The records:
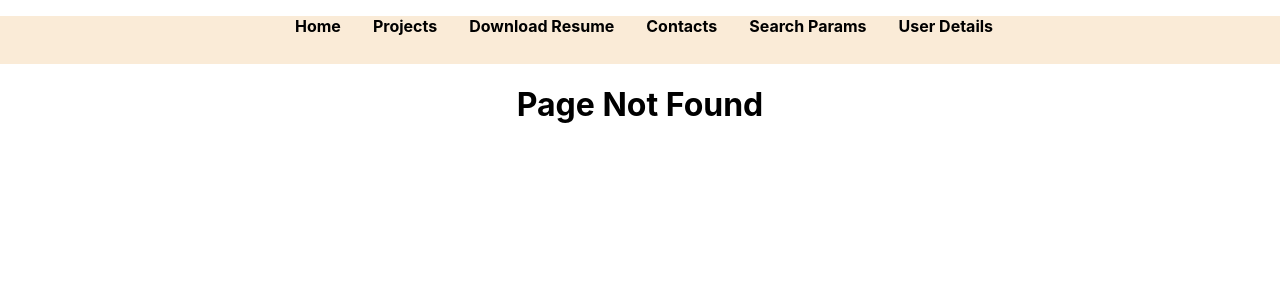
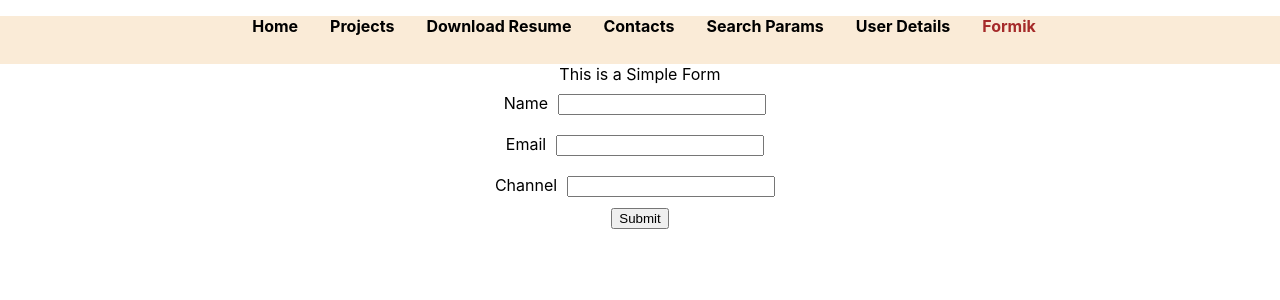
Before and after one commit to Sadia-hub/p1, a React (Create React App) app: page /formik in a window 1280 px wide. Before the commit this address had no page. Shown: the top 300 px of the page. Built offline with nearby package versions, Linux system fonts and the light colour scheme.

Commit message:
Formik used

```diff
--- a/package.json
+++ b/package.json
@@ -6,11 +6,13 @@
     "@testing-library/jest-dom": "^5.16.3",
     "@testing-library/react": "^12.1.4",
     "@testing-library/user-event": "^13.5.0",
+    "formik": "^2.2.9",
     "react": "^18.0.0",
     "react-dom": "^18.0.0",
     "react-router-dom": "^6.3.0",
     "react-scripts": "5.0.0",
-    "web-vitals": "^2.1.4"
+    "web-vitals": "^2.1.4",
+    "yup": "^0.32.11"
   },
   "scripts": {
     "start": "react-scripts start",
--- a/src/App.js
+++ b/src/App.js
@@ -10,6 +10,7 @@ import Mern from './components/mern';
 import Android from './components/Android';
 import UserDetail from './components/UserDetail';
 import SearchParams from './components/SearchParams';
+import FormikTutorial from './components/FormikTutorial';
 function App() {
   return (
     <div className="App">
@@ -29,6 +30,7 @@ function App() {
         <Route path="resume" element={<Resume/>}/>
         <Route path="user/:userId" element={<UserDetail />}/>
         <Route path="search" element={<SearchParams/>}/>
+        <Route path="formik" element={<FormikTutorial/>}/>
 
         <Route path='*' element={<Page404 />} />
 
@@ -48,5 +50,8 @@ export default App;
 //nested routes: Switch to the portion of a page. Don't include / for nested routes
 //Outlet determines where to render the child component
 
+//relative links append to the current url. We donot add / to the relative link
+//absolute links do not append. We add / to the absolute link
+
 
 //Index Route. When u want to have the parent route but also render child route component
--- /dev/null
+++ b/src/components/FormikTutorial.js
@@ -0,0 +1,83 @@
+import {ErrorMessage, useFormik} from 'formik';
+const FormikTutorial = () =>{
+    //managing state:
+    //step 1: add initial values of each field. Object keys should be similar to name props of form
+    //step 2: add onchange and value prop in each element of the form
+    const formik = useFormik({
+        initialValues:{
+            name:"",
+            email:"",
+            channel:""
+        },
+        onSubmit:values=>{
+            console.log("form data: ",values);
+        },
+        validate:values=>{
+
+            let errors={};
+
+            const {name, email, channel} = values;
+            if(!name){
+                errors.name="required"
+            }
+            if(!email){
+                errors.email="required"
+            }
+            if(!channel){
+                errors.channel="required"
+            }
+            return errors;
+        }
+    });
+
+    // console.log("Formik: ", formik.values);
+    console.log("Errors: ",formik.errors);
+    //display error msgs only when user has interacted with it. Keep track of the visited fields using onBlur
+    //and get the result using touched
+    console.log("Visited Fields: ", formik.touched)
+
+    return<>
+    This is a Simple Form
+    <form onSubmit={formik.handleSubmit}>
+        <label htmlFor="name">Name</label>
+
+        <input
+        id="name"
+        name="name"
+        type="text"
+        onChange={formik.handleChange}
+        value={formik.values.name}
+        onBlur={formik.handleBlur}
+        style={{width:200, margin:10}}/>
+        {formik.errors.name && formik.touched.name ? <div>{formik.errors.name}</div>:null}
+
+        <br/>
+
+        <label htmlFor="email">Email</label>
+        <input
+        id="email"
+        name="email"
+        type="email"
+        onBlur={formik.handleBlur}
+        onChange={formik.handleChange}
+        value={formik.values.email}
+        style={{width:200,  margin:10}}/>
+         {formik.touched.email && formik.errors.email ? <div>{formik.errors.email}</div>:null}
+        <br/>
+
+        <label htmlFor="channel">Channel</label>
+        <input
+        id="channel"
+        name="channel"
+        type="text"
+        onBlur={formik.handleBlur}
+        onChange={formik.handleChange}
+        value={formik.values.channel}
+        style={{width:200,  margin:10}}/>
+         {formik.errors.channel && formik.touched.channel? <div>{formik.errors.channel}</div>:null}
+        <br/>
+        <button type="submit">Submit</button>
+    </form>
+    </>
+}
+export default FormikTutorial;
--- a/src/components/Navbar.js
+++ b/src/components/Navbar.js
@@ -23,6 +23,9 @@ const Navbar = () =>{
         <li>
             <NavLink to="/user/1"> User Details </NavLink>
         </li>
+        <li>
+            <NavLink to="/formik"> Formik </NavLink>
+        </li>
 
     </ul>
     </nav>
--- /dev/null
+++ b/src/components/SearchParams.js
@@ -0,0 +1,44 @@
+import { useSearchParams } from "react-router-dom";
+
+const users=[
+    {id:1, name:"Sadia", age:22},
+    {id:2, name:"Nadia", age:20},
+    {id:3, name:"Sadaf", age:17},
+    {id:4, name:"Mehak", age:9},
+    {id:5, name:"Bilal", age:15},
+    {id:6, name:"Ali", age:13},
+];
+
+const SearchParams = () =>{
+
+    const [SearchParams, setSearchParams] = useSearchParams();
+    const ageParams = SearchParams.get('age') || 0;
+    return <>
+    <button
+    onClick={()=>{setSearchParams({age:12});}}
+    >Age greater than 12</button>
+    <button
+    onClick={()=>{setSearchParams({});}}
+    >Any Age</button>
+    <br/>
+
+    {
+        users.map((user)=>{
+            const {name, age} = user;
+            if(ageParams==12 && age>12){
+                console.log(ageParams);
+                return <>
+                   <h1 key={user.id}>{`I am ${name} and my age is ${age}`}</h1>
+                </>
+            }else if(ageParams==0){
+                return <>
+                <h1 key={user.id}>{`I am ${name} and my age is ${age}`}</h1>
+             </>
+            }
+
+        })
+    }
+    </>
+}
+
+export default SearchParams;
--- /dev/null
+++ b/src/components/UserDetail.js
@@ -0,0 +1,13 @@
+import { useParams, useNavigate } from "react-router-dom";
+
+
+const UserDetail = () =>{
+    const params = useParams();
+    const id = params.userId;
+    return <>
+    This is UserDetail with id {id}
+
+    </>
+}
+
+export default UserDetail;
```
Also changed, not shown: 1 other file (tests, documents, lock files or other folders).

Action item: In the material above, repeat each entry exactly and omit every picture.

Response:
Before and after one commit to Sadia-hub/p1, a React (Create React App) app: page /formik in a window 1280 px wide. Before the commit this address had no page. Shown: the top 300 px of the page. Built offline with nearby package versions, Linux system fonts and the light colour scheme.

Commit message:
Formik used

```diff
--- a/package.json
+++ b/package.json
@@ -6,11 +6,13 @@
     "@testing-library/jest-dom": "^5.16.3",
     "@testing-library/react": "^12.1.4",
     "@testing-library/user-event": "^13.5.0",
+    "formik": "^2.2.9",
     "react": "^18.0.0",
     "react-dom": "^18.0.0",
     "react-router-dom": "^6.3.0",
     "react-scripts": "5.0.0",
-    "web-vitals": "^2.1.4"
+    "web-vitals": "^2.1.4",
+    "yup": "^0.32.11"
   },
   "scripts": {
     "start": "react-scripts start",
--- a/src/App.js
+++ b/src/App.js
@@ -10,6 +10,7 @@ import Mern from './components/mern';
 import Android from './components/Android';
 import UserDetail from './components/UserDetail';
 import SearchParams from './components/SearchParams';
+import FormikTutorial from './components/FormikTutorial';
 function App() {
   return (
     <div className="App">
@@ -29,6 +30,7 @@ function App() {
         <Route path="resume" element={<Resume/>}/>
         <Route path="user/:userId" element={<UserDetail />}/>
         <Route path="search" element={<SearchParams/>}/>
+        <Route path="formik" element={<FormikTutorial/>}/>
 
         <Route path='*' element={<Page404 />} />
 
@@ -48,5 +50,8 @@ export default App;
 //nested routes: Switch to the portion of a page. Don't include / for nested routes
 //Outlet determines where to render the child component
 
+//relative links append to the current url. We donot add / to the relative link
+//absolute links do not append. We add / to the absolute link
+
 
 //Index Route. When u want to have the parent route but also render child route component
--- /dev/null
+++ b/src/components/FormikTutorial.js
@@ -0,0 +1,83 @@
+import {ErrorMessage, useFormik} from 'formik';
+const FormikTutorial = () =>{
+    //managing state:
+    //step 1: add initial values of each field. Object keys should be similar to name props of form
+    //step 2: add onchange and value prop in each element of the form
+    const formik = useFormik({
+        initialValues:{
+            name:"",
+            email:"",
+            channel:""
+        },
+        onSubmit:values=>{
+            console.log("form data: ",values);
+        },
+        validate:values=>{
+
+            let errors={};
+
+            const {name, email, channel} = values;
+            if(!name){
+                errors.name="required"
+            }
+            if(!email){
+                errors.email="required"
+            }
+            if(!channel){
+                errors.channel="required"
+            }
+            return errors;
+        }
+    });
+
+    // console.log("Formik: ", formik.values);
+    console.log("Errors: ",formik.errors);
+    //display error msgs only when user has interacted with it. Keep track of the visited fields using onBlur
+    //and get the result using touched
+    console.log("Visited Fields: ", formik.touched)
+
+    return<>
+    This is a Simple Form
+    <form onSubmit={formik.handleSubmit}>
+        <label htmlFor="name">Name</label>
+
+        <input
+        id="name"
+        name="name"
+        type="text"
+        onChange={formik.handleChange}
+        value={formik.values.name}
+        onBlur={formik.handleBlur}
+        style={{width:200, margin:10}}/>
+        {formik.errors.name && formik.touched.name ? <div>{formik.errors.name}</div>:null}
+
+        <br/>
+
+        <label htmlFor="email">Email</label>
+        <input
+        id="email"
+        name="email"
+        type="email"
+        onBlur={formik.handleBlur}
+        onChange={formik.handleChange}
+        value={formik.values.email}
+        style={{width:200,  margin:10}}/>
+         {formik.touched.email && formik.errors.email ? <div>{formik.errors.email}</div>:null}
+        <br/>
+
+        <label htmlFor="channel">Channel</label>
+        <input
+        id="channel"
+        name="channel"
+        type="text"
+        onBlur={formik.handleBlur}
+        onChange={formik.handleChange}
+        value={formik.values.channel}
+        style={{width:200,  margin:10}}/>
+         {formik.errors.channel && formik.touched.channel? <div>{formik.errors.channel}</div>:null}
+        <br/>
+        <button type="submit">Submit</button>
+    </form>
+    </>
+}
+export default FormikTutorial;
--- a/src/components/Navbar.js
+++ b/src/components/Navbar.js
@@ -23,6 +23,9 @@ const Navbar = () =>{
         <li>
             <NavLink to="/user/1"> User Details </NavLink>
         </li>
+        <li>
+            <NavLink to="/formik"> Formik </NavLink>
+        </li>
 
     </ul>
     </nav>
--- /dev/null
+++ b/src/components/SearchParams.js
@@ -0,0 +1,44 @@
+import { useSearchParams } from "react-router-dom";
+
+const users=[
+    {id:1, name:"Sadia", age:22},
+    {id:2, name:"Nadia", age:20},
+    {id:3, name:"Sadaf", age:17},
+    {id:4, name:"Mehak", age:9},
+    {id:5, name:"Bilal", age:15},
+    {id:6, name:"Ali", age:13},
+];
+
+const SearchParams = () =>{
+
+    const [SearchParams, setSearchParams] = useSearchParams();
+    const ageParams = SearchParams.get('age') || 0;
+    return <>
+    <button
+    onClick={()=>{setSearchParams({age:12});}}
+    >Age greater than 12</button>
+    <button
+    onClick={()=>{setSearchParams({});}}
+    >Any Age</button>
+    <br/>
+
+    {
+        users.map((user)=>{
+            const {name, age} = user;
+            if(ageParams==12 && age>12){
+                console.log(ageParams);
+                return <>
+                   <h1 key={user.id}>{`I am ${name} and my age is ${age}`}</h1>
+                </>
+            }else if(ageParams==0){
+                return <>
+                <h1 key={user.id}>{`I am ${name} and my age is ${age}`}</h1>
+             </>
+            }
+
+        })
+    }
+    </>
+}
+
+export default SearchParams;
--- /dev/null
+++ b/src/components/UserDetail.js
@@ -0,0 +1,13 @@
+import { useParams, useNavigate } from "react-router-dom";
+
+
+const UserDetail = () =>{
+    const params = useParams();
+    const id = params.userId;
+    return <>
+    This is UserDetail with id {id}
+
+    </>
+}
+
+export default UserDetail;
```
Also changed, not shown: 1 other file (tests, documents, lock files or other folders).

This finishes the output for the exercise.